■ **Exercise description**:
Retype the full set of records. Keep every character identical.

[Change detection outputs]

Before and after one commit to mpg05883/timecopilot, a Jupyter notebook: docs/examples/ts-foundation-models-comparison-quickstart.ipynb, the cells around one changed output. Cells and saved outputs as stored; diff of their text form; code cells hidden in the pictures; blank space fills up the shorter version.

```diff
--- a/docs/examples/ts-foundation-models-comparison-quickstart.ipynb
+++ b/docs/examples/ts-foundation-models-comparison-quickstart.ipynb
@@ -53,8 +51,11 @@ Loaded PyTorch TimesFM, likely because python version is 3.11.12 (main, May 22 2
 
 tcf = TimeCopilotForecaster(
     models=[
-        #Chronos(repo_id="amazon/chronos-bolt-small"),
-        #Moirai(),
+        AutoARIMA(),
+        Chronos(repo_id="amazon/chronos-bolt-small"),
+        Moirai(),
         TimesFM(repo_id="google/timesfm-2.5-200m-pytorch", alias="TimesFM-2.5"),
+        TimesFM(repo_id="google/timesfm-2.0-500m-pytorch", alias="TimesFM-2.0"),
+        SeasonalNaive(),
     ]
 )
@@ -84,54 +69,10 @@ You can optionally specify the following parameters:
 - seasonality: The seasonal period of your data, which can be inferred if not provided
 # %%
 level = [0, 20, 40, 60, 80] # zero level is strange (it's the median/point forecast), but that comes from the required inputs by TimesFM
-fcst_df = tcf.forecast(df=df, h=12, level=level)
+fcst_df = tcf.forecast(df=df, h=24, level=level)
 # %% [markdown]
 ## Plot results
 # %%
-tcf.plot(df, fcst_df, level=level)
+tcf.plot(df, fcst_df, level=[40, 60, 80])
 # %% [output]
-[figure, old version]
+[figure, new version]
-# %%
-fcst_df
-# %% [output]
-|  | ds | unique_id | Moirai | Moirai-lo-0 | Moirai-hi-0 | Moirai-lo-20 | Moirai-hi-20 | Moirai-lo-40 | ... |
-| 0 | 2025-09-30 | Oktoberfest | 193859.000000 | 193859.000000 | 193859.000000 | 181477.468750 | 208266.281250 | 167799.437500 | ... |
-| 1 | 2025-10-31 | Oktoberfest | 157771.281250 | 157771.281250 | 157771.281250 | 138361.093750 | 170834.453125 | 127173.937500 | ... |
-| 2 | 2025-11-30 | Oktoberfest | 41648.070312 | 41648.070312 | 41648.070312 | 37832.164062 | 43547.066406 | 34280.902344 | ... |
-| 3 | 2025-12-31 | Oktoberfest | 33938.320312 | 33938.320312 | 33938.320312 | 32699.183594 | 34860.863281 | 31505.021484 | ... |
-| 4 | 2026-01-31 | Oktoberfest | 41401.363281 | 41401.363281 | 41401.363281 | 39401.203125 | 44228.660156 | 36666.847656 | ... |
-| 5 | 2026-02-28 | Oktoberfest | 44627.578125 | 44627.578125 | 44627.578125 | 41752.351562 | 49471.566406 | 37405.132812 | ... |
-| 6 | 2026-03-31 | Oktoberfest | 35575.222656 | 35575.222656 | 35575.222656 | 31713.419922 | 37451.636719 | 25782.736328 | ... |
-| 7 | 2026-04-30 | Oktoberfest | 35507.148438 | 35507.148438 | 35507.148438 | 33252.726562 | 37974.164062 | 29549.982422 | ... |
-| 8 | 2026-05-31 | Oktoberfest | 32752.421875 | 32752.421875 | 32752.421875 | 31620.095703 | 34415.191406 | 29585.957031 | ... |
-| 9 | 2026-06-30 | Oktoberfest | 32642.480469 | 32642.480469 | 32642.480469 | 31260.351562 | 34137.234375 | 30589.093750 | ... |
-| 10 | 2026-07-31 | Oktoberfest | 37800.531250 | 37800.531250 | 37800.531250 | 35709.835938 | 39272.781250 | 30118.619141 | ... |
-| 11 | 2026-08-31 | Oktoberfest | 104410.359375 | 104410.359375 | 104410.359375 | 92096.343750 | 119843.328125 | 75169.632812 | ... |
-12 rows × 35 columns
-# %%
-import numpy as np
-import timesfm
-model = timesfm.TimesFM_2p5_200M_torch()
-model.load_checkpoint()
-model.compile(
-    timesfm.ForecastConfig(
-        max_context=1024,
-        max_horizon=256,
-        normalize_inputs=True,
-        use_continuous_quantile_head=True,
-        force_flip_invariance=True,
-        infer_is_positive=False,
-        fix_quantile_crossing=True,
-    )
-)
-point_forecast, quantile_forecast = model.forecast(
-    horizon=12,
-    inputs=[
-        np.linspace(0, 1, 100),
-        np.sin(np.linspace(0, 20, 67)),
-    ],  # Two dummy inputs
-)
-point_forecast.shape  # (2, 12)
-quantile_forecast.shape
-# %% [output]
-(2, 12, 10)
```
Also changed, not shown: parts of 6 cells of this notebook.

■ **Your solution**:
Before and after one commit to mpg05883/timecopilot, a Jupyter notebook: docs/examples/ts-foundation-models-comparison-quickstart.ipynb, the cells around one changed output. Cells and saved outputs as stored; diff of their text form; code cells hidden in the pictures; blank space fills up the shorter version.

```diff
--- a/docs/examples/ts-foundation-models-comparison-quickstart.ipynb
+++ b/docs/examples/ts-foundation-models-comparison-quickstart.ipynb
@@ -53,8 +51,11 @@ Loaded PyTorch TimesFM, likely because python version is 3.11.12 (main, May 22 2
 
 tcf = TimeCopilotForecaster(
     models=[
-        #Chronos(repo_id="amazon/chronos-bolt-small"),
-        #Moirai(),
+        AutoARIMA(),
+        Chronos(repo_id="amazon/chronos-bolt-small"),
+        Moirai(),
         TimesFM(repo_id="google/timesfm-2.5-200m-pytorch", alias="TimesFM-2.5"),
+        TimesFM(repo_id="google/timesfm-2.0-500m-pytorch", alias="TimesFM-2.0"),
+        SeasonalNaive(),
     ]
 )
@@ -84,54 +69,10 @@ You can optionally specify the following parameters:
 - seasonality: The seasonal period of your data, which can be inferred if not provided
 # %%
 level = [0, 20, 40, 60, 80] # zero level is strange (it's the median/point forecast), but that comes from the required inputs by TimesFM
-fcst_df = tcf.forecast(df=df, h=12, level=level)
+fcst_df = tcf.forecast(df=df, h=24, level=level)
 # %% [markdown]
 ## Plot results
 # %%
-tcf.plot(df, fcst_df, level=level)
+tcf.plot(df, fcst_df, level=[40, 60, 80])
 # %% [output]
-[figure, old version]
+[figure, new version]
-# %%
-fcst_df
-# %% [output]
-|  | ds | unique_id | Moirai | Moirai-lo-0 | Moirai-hi-0 | Moirai-lo-20 | Moirai-hi-20 | Moirai-lo-40 | ... |
-| 0 | 2025-09-30 | Oktoberfest | 193859.000000 | 193859.000000 | 193859.000000 | 181477.468750 | 208266.281250 | 167799.437500 | ... |
-| 1 | 2025-10-31 | Oktoberfest | 157771.281250 | 157771.281250 | 157771.281250 | 138361.093750 | 170834.453125 | 127173.937500 | ... |
-| 2 | 2025-11-30 | Oktoberfest | 41648.070312 | 41648.070312 | 41648.070312 | 37832.164062 | 43547.066406 | 34280.902344 | ... |
-| 3 | 2025-12-31 | Oktoberfest | 33938.320312 | 33938.320312 | 33938.320312 | 32699.183594 | 34860.863281 | 31505.021484 | ... |
-| 4 | 2026-01-31 | Oktoberfest | 41401.363281 | 41401.363281 | 41401.363281 | 39401.203125 | 44228.660156 | 36666.847656 | ... |
-| 5 | 2026-02-28 | Oktoberfest | 44627.578125 | 44627.578125 | 44627.578125 | 41752.351562 | 49471.566406 | 37405.132812 | ... |
-| 6 | 2026-03-31 | Oktoberfest | 35575.222656 | 35575.222656 | 35575.222656 | 31713.419922 | 37451.636719 | 25782.736328 | ... |
-| 7 | 2026-04-30 | Oktoberfest | 35507.148438 | 35507.148438 | 35507.148438 | 33252.726562 | 37974.164062 | 29549.982422 | ... |
-| 8 | 2026-05-31 | Oktoberfest | 32752.421875 | 32752.421875 | 32752.421875 | 31620.095703 | 34415.191406 | 29585.957031 | ... |
-| 9 | 2026-06-30 | Oktoberfest | 32642.480469 | 32642.480469 | 32642.480469 | 31260.351562 | 34137.234375 | 30589.093750 | ... |
-| 10 | 2026-07-31 | Oktoberfest | 37800.531250 | 37800.531250 | 37800.531250 | 35709.835938 | 39272.781250 | 30118.619141 | ... |
-| 11 | 2026-08-31 | Oktoberfest | 104410.359375 | 104410.359375 | 104410.359375 | 92096.343750 | 119843.328125 | 75169.632812 | ... |
-12 rows × 35 columns
-# %%
-import numpy as np
-import timesfm
-model = timesfm.TimesFM_2p5_200M_torch()
-model.load_checkpoint()
-model.compile(
-    timesfm.ForecastConfig(
-        max_context=1024,
-        max_horizon=256,
-        normalize_inputs=True,
-        use_continuous_quantile_head=True,
-        force_flip_invariance=True,
-        infer_is_positive=False,
-        fix_quantile_crossing=True,
-    )
-)
-point_forecast, quantile_forecast = model.forecast(
-    horizon=12,
-    inputs=[
-        np.linspace(0, 1, 100),
-        np.sin(np.linspace(0, 20, 67)),
-    ],  # Two dummy inputs
-)
-point_forecast.shape  # (2, 12)
-quantile_forecast.shape
-# %% [output]
-(2, 12, 10)
```
Also changed, not shown: parts of 6 cells of this notebook.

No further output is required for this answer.